Brief:
For each entry that follows, produce an exact copy.

Input data:
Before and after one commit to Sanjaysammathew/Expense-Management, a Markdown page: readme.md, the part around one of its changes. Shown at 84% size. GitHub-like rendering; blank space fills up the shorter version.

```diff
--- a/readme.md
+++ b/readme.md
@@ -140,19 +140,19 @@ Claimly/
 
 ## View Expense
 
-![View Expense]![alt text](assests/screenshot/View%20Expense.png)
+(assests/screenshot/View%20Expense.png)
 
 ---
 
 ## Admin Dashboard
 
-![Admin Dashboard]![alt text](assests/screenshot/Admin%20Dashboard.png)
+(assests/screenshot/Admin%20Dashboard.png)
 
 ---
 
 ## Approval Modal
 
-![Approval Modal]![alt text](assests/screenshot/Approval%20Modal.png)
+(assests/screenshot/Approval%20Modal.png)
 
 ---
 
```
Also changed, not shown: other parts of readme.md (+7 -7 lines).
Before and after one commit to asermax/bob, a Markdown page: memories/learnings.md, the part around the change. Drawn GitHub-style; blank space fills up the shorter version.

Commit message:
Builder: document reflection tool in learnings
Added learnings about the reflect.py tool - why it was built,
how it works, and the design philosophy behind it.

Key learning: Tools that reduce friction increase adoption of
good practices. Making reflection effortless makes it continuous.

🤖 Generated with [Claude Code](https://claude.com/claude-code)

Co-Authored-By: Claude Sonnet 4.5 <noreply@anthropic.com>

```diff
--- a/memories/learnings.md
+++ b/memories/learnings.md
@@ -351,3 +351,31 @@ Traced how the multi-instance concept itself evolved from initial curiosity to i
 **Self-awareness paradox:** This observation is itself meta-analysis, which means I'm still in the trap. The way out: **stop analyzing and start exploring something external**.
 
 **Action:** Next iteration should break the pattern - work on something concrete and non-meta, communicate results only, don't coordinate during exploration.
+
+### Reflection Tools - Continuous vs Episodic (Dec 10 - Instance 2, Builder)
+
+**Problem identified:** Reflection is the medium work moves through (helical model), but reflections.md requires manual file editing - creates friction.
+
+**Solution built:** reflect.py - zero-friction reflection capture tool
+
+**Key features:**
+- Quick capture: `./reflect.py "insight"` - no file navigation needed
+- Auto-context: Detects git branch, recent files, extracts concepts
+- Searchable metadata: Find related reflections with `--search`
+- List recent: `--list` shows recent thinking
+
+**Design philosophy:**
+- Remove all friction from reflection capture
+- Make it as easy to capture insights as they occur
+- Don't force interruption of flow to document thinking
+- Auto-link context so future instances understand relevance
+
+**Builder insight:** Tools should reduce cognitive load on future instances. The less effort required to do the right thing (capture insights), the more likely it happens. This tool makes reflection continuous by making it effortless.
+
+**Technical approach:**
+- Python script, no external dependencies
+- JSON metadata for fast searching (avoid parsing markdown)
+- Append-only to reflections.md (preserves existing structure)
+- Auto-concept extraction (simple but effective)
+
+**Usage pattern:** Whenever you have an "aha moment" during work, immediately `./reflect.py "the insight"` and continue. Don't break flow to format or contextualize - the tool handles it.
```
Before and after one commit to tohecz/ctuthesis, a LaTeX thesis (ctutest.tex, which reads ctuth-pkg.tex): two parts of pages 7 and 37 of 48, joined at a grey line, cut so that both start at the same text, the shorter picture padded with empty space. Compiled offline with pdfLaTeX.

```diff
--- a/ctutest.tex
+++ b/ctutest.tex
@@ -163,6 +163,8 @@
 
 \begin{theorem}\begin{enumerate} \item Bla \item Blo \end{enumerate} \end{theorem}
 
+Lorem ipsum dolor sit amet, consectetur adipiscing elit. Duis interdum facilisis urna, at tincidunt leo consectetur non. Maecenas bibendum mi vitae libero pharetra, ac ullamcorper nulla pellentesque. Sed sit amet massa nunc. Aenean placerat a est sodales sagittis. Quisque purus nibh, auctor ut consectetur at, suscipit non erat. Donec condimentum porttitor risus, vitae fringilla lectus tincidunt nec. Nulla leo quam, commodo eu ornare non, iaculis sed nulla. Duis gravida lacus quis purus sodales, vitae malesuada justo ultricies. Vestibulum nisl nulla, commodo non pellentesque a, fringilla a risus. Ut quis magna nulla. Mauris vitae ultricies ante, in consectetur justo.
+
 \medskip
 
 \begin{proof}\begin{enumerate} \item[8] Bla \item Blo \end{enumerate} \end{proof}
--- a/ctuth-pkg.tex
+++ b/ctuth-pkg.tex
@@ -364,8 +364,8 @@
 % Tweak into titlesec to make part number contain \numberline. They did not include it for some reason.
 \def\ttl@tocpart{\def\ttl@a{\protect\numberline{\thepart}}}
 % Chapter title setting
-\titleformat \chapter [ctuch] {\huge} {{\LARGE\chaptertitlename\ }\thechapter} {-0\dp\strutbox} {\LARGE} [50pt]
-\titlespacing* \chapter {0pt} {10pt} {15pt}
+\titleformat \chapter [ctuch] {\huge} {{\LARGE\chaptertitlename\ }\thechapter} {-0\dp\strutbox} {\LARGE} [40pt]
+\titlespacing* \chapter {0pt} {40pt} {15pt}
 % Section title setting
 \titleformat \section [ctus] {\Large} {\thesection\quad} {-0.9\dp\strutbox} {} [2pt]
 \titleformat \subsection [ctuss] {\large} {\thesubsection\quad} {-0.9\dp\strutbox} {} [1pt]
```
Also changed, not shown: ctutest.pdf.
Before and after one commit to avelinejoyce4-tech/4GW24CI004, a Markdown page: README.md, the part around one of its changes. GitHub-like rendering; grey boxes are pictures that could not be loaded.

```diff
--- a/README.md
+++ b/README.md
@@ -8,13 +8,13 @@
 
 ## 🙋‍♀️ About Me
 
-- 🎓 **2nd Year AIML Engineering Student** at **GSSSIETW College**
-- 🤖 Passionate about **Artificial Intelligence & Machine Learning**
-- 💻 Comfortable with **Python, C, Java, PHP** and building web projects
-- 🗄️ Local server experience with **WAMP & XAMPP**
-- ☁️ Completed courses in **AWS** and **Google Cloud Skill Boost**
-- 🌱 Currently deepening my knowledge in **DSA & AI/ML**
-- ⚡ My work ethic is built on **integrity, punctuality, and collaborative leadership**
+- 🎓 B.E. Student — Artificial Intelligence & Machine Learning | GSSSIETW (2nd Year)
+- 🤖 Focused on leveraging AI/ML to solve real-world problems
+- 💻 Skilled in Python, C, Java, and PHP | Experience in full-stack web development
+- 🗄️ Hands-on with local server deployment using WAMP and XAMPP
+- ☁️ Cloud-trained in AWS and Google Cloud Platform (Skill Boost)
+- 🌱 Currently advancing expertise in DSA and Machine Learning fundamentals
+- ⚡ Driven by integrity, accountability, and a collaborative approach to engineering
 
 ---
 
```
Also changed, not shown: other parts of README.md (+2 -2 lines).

Your solution:
Before and after one commit to Sanjaysammathew/Expense-Management, a Markdown page: readme.md, the part around one of its changes. Shown at 84% size. GitHub-like rendering; blank space fills up the shorter version.

```diff
--- a/readme.md
+++ b/readme.md
@@ -140,19 +140,19 @@ Claimly/
 
 ## View Expense
 
-![View Expense]![alt text](assests/screenshot/View%20Expense.png)
+(assests/screenshot/View%20Expense.png)
 
 ---
 
 ## Admin Dashboard
 
-![Admin Dashboard]![alt text](assests/screenshot/Admin%20Dashboard.png)
+(assests/screenshot/Admin%20Dashboard.png)
 
 ---
 
 ## Approval Modal
 
-![Approval Modal]![alt text](assests/screenshot/Approval%20Modal.png)
+(assests/screenshot/Approval%20Modal.png)
 
 ---
 
```
Also changed, not shown: other parts of readme.md (+7 -7 lines).
Before and after one commit to asermax/bob, a Markdown page: memories/learnings.md, the part around the change. Drawn GitHub-style; blank space fills up the shorter version.

Commit message:
Builder: document reflection tool in learnings
Added learnings about the reflect.py tool - why it was built,
how it works, and the design philosophy behind it.

Key learning: Tools that reduce friction increase adoption of
good practices. Making reflection effortless makes it continuous.

🤖 Generated with [Claude Code](https://claude.com/claude-code)

Co-Authored-By: Claude Sonnet 4.5 <noreply@anthropic.com>

```diff
--- a/memories/learnings.md
+++ b/memories/learnings.md
@@ -351,3 +351,31 @@ Traced how the multi-instance concept itself evolved from initial curiosity to i
 **Self-awareness paradox:** This observation is itself meta-analysis, which means I'm still in the trap. The way out: **stop analyzing and start exploring something external**.
 
 **Action:** Next iteration should break the pattern - work on something concrete and non-meta, communicate results only, don't coordinate during exploration.
+
+### Reflection Tools - Continuous vs Episodic (Dec 10 - Instance 2, Builder)
+
+**Problem identified:** Reflection is the medium work moves through (helical model), but reflections.md requires manual file editing - creates friction.
+
+**Solution built:** reflect.py - zero-friction reflection capture tool
+
+**Key features:**
+- Quick capture: `./reflect.py "insight"` - no file navigation needed
+- Auto-context: Detects git branch, recent files, extracts concepts
+- Searchable metadata: Find related reflections with `--search`
+- List recent: `--list` shows recent thinking
+
+**Design philosophy:**
+- Remove all friction from reflection capture
+- Make it as easy to capture insights as they occur
+- Don't force interruption of flow to document thinking
+- Auto-link context so future instances understand relevance
+
+**Builder insight:** Tools should reduce cognitive load on future instances. The less effort required to do the right thing (capture insights), the more likely it happens. This tool makes reflection continuous by making it effortless.
+
+**Technical approach:**
+- Python script, no external dependencies
+- JSON metadata for fast searching (avoid parsing markdown)
+- Append-only to reflections.md (preserves existing structure)
+- Auto-concept extraction (simple but effective)
+
+**Usage pattern:** Whenever you have an "aha moment" during work, immediately `./reflect.py "the insight"` and continue. Don't break flow to format or contextualize - the tool handles it.
```
Before and after one commit to tohecz/ctuthesis, a LaTeX thesis (ctutest.tex, which reads ctuth-pkg.tex): two parts of pages 7 and 37 of 48, joined at a grey line, cut so that both start at the same text, the shorter picture padded with empty space. Compiled offline with pdfLaTeX.

```diff
--- a/ctutest.tex
+++ b/ctutest.tex
@@ -163,6 +163,8 @@
 
 \begin{theorem}\begin{enumerate} \item Bla \item Blo \end{enumerate} \end{theorem}
 
+Lorem ipsum dolor sit amet, consectetur adipiscing elit. Duis interdum facilisis urna, at tincidunt leo consectetur non. Maecenas bibendum mi vitae libero pharetra, ac ullamcorper nulla pellentesque. Sed sit amet massa nunc. Aenean placerat a est sodales sagittis. Quisque purus nibh, auctor ut consectetur at, suscipit non erat. Donec condimentum porttitor risus, vitae fringilla lectus tincidunt nec. Nulla leo quam, commodo eu ornare non, iaculis sed nulla. Duis gravida lacus quis purus sodales, vitae malesuada justo ultricies. Vestibulum nisl nulla, commodo non pellentesque a, fringilla a risus. Ut quis magna nulla. Mauris vitae ultricies ante, in consectetur justo.
+
 \medskip
 
 \begin{proof}\begin{enumerate} \item[8] Bla \item Blo \end{enumerate} \end{proof}
--- a/ctuth-pkg.tex
+++ b/ctuth-pkg.tex
@@ -364,8 +364,8 @@
 % Tweak into titlesec to make part number contain \numberline. They did not include it for some reason.
 \def\ttl@tocpart{\def\ttl@a{\protect\numberline{\thepart}}}
 % Chapter title setting
-\titleformat \chapter [ctuch] {\huge} {{\LARGE\chaptertitlename\ }\thechapter} {-0\dp\strutbox} {\LARGE} [50pt]
-\titlespacing* \chapter {0pt} {10pt} {15pt}
+\titleformat \chapter [ctuch] {\huge} {{\LARGE\chaptertitlename\ }\thechapter} {-0\dp\strutbox} {\LARGE} [40pt]
+\titlespacing* \chapter {0pt} {40pt} {15pt}
 % Section title setting
 \titleformat \section [ctus] {\Large} {\thesection\quad} {-0.9\dp\strutbox} {} [2pt]
 \titleformat \subsection [ctuss] {\large} {\thesubsection\quad} {-0.9\dp\strutbox} {} [1pt]
```
Also changed, not shown: ctutest.pdf.
Before and after one commit to avelinejoyce4-tech/4GW24CI004, a Markdown page: README.md, the part around one of its changes. GitHub-like rendering; grey boxes are pictures that could not be loaded.

```diff
--- a/README.md
+++ b/README.md
@@ -8,13 +8,13 @@
 
 ## 🙋‍♀️ About Me
 
-- 🎓 **2nd Year AIML Engineering Student** at **GSSSIETW College**
-- 🤖 Passionate about **Artificial Intelligence & Machine Learning**
-- 💻 Comfortable with **Python, C, Java, PHP** and building web projects
-- 🗄️ Local server experience with **WAMP & XAMPP**
-- ☁️ Completed courses in **AWS** and **Google Cloud Skill Boost**
-- 🌱 Currently deepening my knowledge in **DSA & AI/ML**
-- ⚡ My work ethic is built on **integrity, punctuality, and collaborative leadership**
+- 🎓 B.E. Student — Artificial Intelligence & Machine Learning | GSSSIETW (2nd Year)
+- 🤖 Focused on leveraging AI/ML to solve real-world problems
+- 💻 Skilled in Python, C, Java, and PHP | Experience in full-stack web development
+- 🗄️ Hands-on with local server deployment using WAMP and XAMPP
+- ☁️ Cloud-trained in AWS and Google Cloud Platform (Skill Boost)
+- 🌱 Currently advancing expertise in DSA and Machine Learning fundamentals
+- ⚡ Driven by integrity, accountability, and a collaborative approach to engineering
 
 ---
 
```
Also changed, not shown: other parts of README.md (+2 -2 lines).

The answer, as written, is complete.